Problem: Print them exactly: the lines from the beginning of the entries below through the line that contains "KMeans pre-processing, the", and only those, with the pictures left out.

[Before and after images]
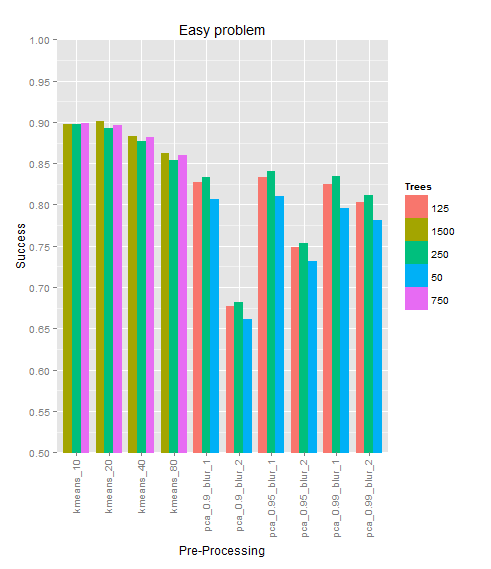
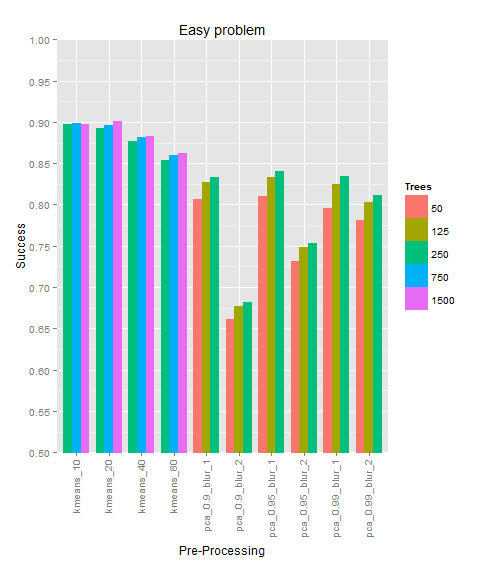
Added results

diff --git a/report/results.tex b/report/results.tex
@@ -27,6 +27,54 @@ The best settings from the easy problem was then used with the hard problem, and
 
 \subsection{Random Forest}
 \label{sec:resultRandomForest}
+The results for Random Forest is in the below sections \ref{sec:resultRandomForest:EasyProblem} and \ref{sec:resultRandomForest:HardProblem}.
+
+\subsubsection{Easy Problem}
+\label{sec:resultRandomForest:EasyProblem}
+The result of the easy problem with Random Forest is illustrated in figure~\ref{fig:rfEasyProblem}. 
+
+The best result with using PC's from the PCA is with 95 \% coverage of variance and sigma value of 1, which yielded a accuracy of 84.04 \%.
+
+There seem to be a local maximum for 95 \% coverage which drops, when going to either 90 and 99 \%.
+
+For Kmeans the most approbiate amount of clusters seem to be around ?? 
+
+\begin{figure}[H]
+  \centering
+  \includegraphics[width=1\textwidth]{images/rf_easy}
+  \caption{Figure showing performance using the Random Forest algorithm, with different pre prosessing and parameters}
+  \label{fig:rfEasyProblem}
+\end{figure}
+
+\subsubsection{Hard Problem}
+
+The setting stated in section~\ref{sec:implRF:hardProblem} yielded the results shown in figure~\ref{fig:rfHardProblem}. 
+
+A funny occourence shows that for the two approaches, different people both the worst hand writing and the best.
+
+\begin{figure}[H]
+  \centering
+  \includegraphics[width=1\textwidth]{images/rf_hard}
+  \caption{Figure showing performance using the Random Forest algorithm, having each person as test}
+  \label{fig:rfHardProblem}
+\end{figure}
+
+With KMeans pre-processing, the best/worst was:
+\begin{description}
+\item[Best] Group 3, Member 2
+\item[Worst] Group 2, Member 1
+\end{description}
+
+With PCA pre-processing, the best/worst was:
+\begin{description}
+\item[Best] Group 5, Member 2
+\item[Worst] Group 4, Member 3
+\end{description}
+
+
+This indicates that different results could be proven using different pre-processing, which favors some peoples hand-writing over others. 
+
+In all PCA caused the best results overall, where only Group 4, Member 3 achieved a higher performance in KMeans in contrast to PCA.
 
 \subsection{Who has the worst hand writing?}
 

diff --git a/report/implementation.tex b/report/implementation.tex
@@ -96,6 +96,7 @@ The results can be seen in section~\ref{sec:resultKNN} \nameref{sec:resultKNN} a
 Random forest has been used with all of the three pre-processing methods stated in \ref{theory} \refname{theory}.
 
 \subsubsection{Easy Problem}
+\label{sec:implRF:easyProblem}
 
 The easy problem had two flows of calculation. The two flows both have data reduction methods being KMeans versus PCA.
 
@@ -109,12 +110,27 @@ The Following Parameters was explored for the different approached:
 \item Clusters: The cluster parameters was the amount of clusters for each digit class of each person. The parameters being {10, 20, 40, 80}
 \item PCA: The parameters being the amount of variance covered by principle components. the parameters being {90\%, 95\%, 99\%}
 \item Smoothing: being the sigma value applied to the Gaussian kernel. The parameters being {0.5, 1, 2}
-\item Number of Trees: Being the number of trees generated by the random forest algorithm. The parameters being {250, 750, 1500}
+\item Number of Trees: Being the number of trees generated by the random forest algorithm. The parameters being {50, 125, 250}
 \end{itemize}
 
 \subsubsection{Hard Problem}
-The Hard problem was calculated using all of the pre processing methods.
+\label{sec:implRF:hardProblem}
+The Hard problem was calculated using in two aproaches.
 
-Only taking ?? due to giving the best result in the easy problem.
+The first approach was:
+\begin{enumerate}
+\item Load Images with a smoothing parameter of sigma 1
+\item Apply Kmeans with 20 clusters for each digit of each person, leaving 200 digits per person for training
+\item Run Random Forest with 250 Trees
+\end{enumerate}
+
+*For testing in the Random Forest, the original digits was used, and not of the ``KMeans'' values, but the training was made from the KMeans result.  
+
+The second Approach was:
+\begin{enumerate}
+\item Load Images with a smoothing parameter of sigma 1
+\item Apply PCA and extract PC's covering 95 \% of the variance. 
+\item Run Random Forest with 250 Trees.
+\end{enumerate}
 
 \end{document}
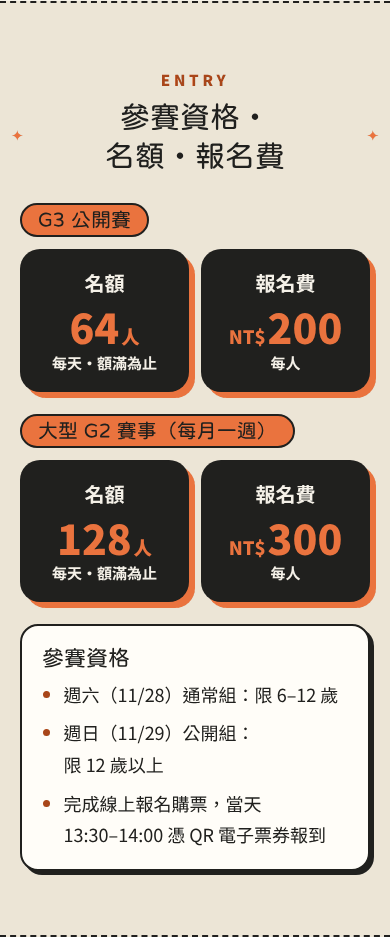
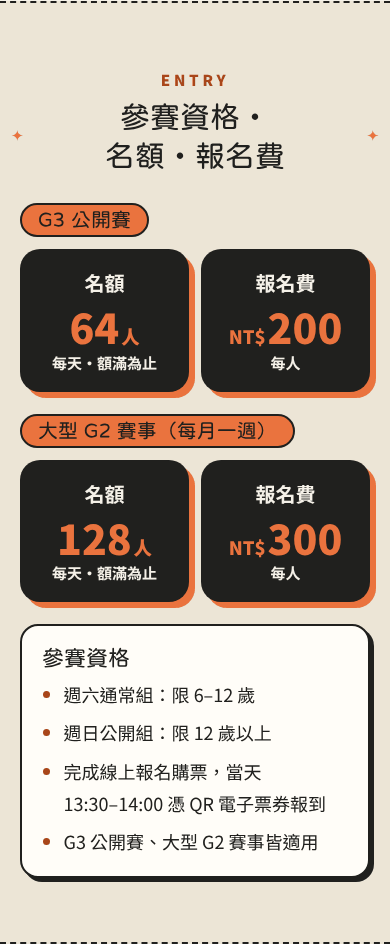
/cup/ 參賽資格清單拿掉首場日期，註明 G3、G2 皆適用
- 週六通常組：限 6–12 歲／週日公開組：限 12 歲以上
- 新增一點「G3 公開賽、大型 G2 賽事皆適用」
- 更新 cup-entry 1440／390 截圖

Claude-Session: https://claude.ai/code/session_012dQHuckgmktwtxDEBvdD1o

diff --git a/cup/index.html b/cup/index.html
@@ -187,9 +187,10 @@
           <article class="rule-card cup-entry-card">
             <h3>參賽資格</h3>
             <ul>
-              <li>週六（11/28）通常組：<span class="nobr">限 6–12 歲</span></li>
-              <li>週日（11/29）公開組：<span class="nobr">限 12 歲以上</span></li>
+              <li>週六通常組：<span class="nobr">限 6–12 歲</span></li>
+              <li>週日公開組：<span class="nobr">限 12 歲以上</span></li>
               <li>完成線上報名購票，當天 <span class="nobr">13:30–14:00</span> 憑 QR 電子票券報到</li>
+              <li>G3 公開賽、大型 G2 賽事皆適用</li>
             </ul>
           </article>
         </div>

Exercise answer:
Added results

diff --git a/report/results.tex b/report/results.tex
@@ -27,6 +27,54 @@ The best settings from the easy problem was then used with the hard problem, and
 
 \subsection{Random Forest}
 \label{sec:resultRandomForest}
+The results for Random Forest is in the below sections \ref{sec:resultRandomForest:EasyProblem} and \ref{sec:resultRandomForest:HardProblem}.
+
+\subsubsection{Easy Problem}
+\label{sec:resultRandomForest:EasyProblem}
+The result of the easy problem with Random Forest is illustrated in figure~\ref{fig:rfEasyProblem}. 
+
+The best result with using PC's from the PCA is with 95 \% coverage of variance and sigma value of 1, which yielded a accuracy of 84.04 \%.
+
+There seem to be a local maximum for 95 \% coverage which drops, when going to either 90 and 99 \%.
+
+For Kmeans the most approbiate amount of clusters seem to be around ?? 
+
+\begin{figure}[H]
+  \centering
+  \includegraphics[width=1\textwidth]{images/rf_easy}
+  \caption{Figure showing performance using the Random Forest algorithm, with different pre prosessing and parameters}
+  \label{fig:rfEasyProblem}
+\end{figure}
+
+\subsubsection{Hard Problem}
+
+The setting stated in section~\ref{sec:implRF:hardProblem} yielded the results shown in figure~\ref{fig:rfHardProblem}. 
+
+A funny occourence shows that for the two approaches, different people both the worst hand writing and the best.
+
+\begin{figure}[H]
+  \centering
+  \includegraphics[width=1\textwidth]{images/rf_hard}
+  \caption{Figure showing performance using the Random Forest algorithm, having each person as test}
+  \label{fig:rfHardProblem}
+\end{figure}
+
+With KMeans pre-processing, the best/worst was:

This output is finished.